The task:
The answer must consist of every line in the data that contains "Team".

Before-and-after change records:
----------

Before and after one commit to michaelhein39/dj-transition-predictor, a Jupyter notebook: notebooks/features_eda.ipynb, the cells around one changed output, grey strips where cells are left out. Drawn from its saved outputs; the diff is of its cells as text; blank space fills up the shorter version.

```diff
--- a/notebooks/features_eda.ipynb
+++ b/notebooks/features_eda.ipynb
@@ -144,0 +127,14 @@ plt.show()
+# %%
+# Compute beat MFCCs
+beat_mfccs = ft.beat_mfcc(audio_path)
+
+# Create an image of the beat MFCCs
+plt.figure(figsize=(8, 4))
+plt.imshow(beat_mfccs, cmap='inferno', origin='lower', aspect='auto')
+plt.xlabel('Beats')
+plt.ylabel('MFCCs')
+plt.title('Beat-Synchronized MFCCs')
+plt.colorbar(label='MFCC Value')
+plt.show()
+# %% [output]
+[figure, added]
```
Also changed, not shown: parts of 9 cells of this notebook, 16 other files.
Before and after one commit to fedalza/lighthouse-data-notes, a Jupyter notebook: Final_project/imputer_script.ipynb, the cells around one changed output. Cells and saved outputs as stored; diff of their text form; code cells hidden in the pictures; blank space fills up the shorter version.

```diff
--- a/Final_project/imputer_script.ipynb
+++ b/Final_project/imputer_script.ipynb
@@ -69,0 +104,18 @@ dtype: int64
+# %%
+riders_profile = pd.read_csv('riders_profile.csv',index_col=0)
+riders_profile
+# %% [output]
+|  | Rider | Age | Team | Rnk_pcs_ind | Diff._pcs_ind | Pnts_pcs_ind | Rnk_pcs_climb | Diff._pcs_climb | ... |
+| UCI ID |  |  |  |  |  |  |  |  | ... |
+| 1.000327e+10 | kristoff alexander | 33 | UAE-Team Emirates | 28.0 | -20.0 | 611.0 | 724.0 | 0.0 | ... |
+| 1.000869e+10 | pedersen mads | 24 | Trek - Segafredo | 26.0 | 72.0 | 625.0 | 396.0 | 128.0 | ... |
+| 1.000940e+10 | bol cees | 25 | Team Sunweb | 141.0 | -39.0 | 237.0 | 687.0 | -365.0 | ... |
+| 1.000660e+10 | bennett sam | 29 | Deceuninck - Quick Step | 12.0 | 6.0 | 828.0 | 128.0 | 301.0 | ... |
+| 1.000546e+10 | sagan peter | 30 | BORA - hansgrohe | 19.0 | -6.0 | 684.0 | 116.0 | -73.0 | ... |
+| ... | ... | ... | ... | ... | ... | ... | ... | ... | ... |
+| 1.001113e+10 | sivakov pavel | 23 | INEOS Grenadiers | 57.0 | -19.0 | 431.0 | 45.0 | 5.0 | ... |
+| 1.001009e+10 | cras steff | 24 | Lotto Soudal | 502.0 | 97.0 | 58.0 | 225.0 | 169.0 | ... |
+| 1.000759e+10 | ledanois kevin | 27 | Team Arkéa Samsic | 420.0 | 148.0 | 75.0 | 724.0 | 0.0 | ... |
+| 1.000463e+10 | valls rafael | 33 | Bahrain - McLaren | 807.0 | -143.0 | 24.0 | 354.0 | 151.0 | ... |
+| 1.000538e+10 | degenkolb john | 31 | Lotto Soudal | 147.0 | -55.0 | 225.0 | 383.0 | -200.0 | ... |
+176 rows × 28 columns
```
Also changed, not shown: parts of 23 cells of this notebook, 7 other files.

----------

Result of the task:
+|  | Rider | Age | Team | Rnk_pcs_ind | Diff._pcs_ind | Pnts_pcs_ind | Rnk_pcs_climb | Diff._pcs_climb | ... |
+| 1.000327e+10 | kristoff alexander | 33 | UAE-Team Emirates | 28.0 | -20.0 | 611.0 | 724.0 | 0.0 | ... |
+| 1.000940e+10 | bol cees | 25 | Team Sunweb | 141.0 | -39.0 | 237.0 | 687.0 | -365.0 | ... |
+| 1.000759e+10 | ledanois kevin | 27 | Team Arkéa Samsic | 420.0 | 148.0 | 75.0 | 724.0 | 0.0 | ... |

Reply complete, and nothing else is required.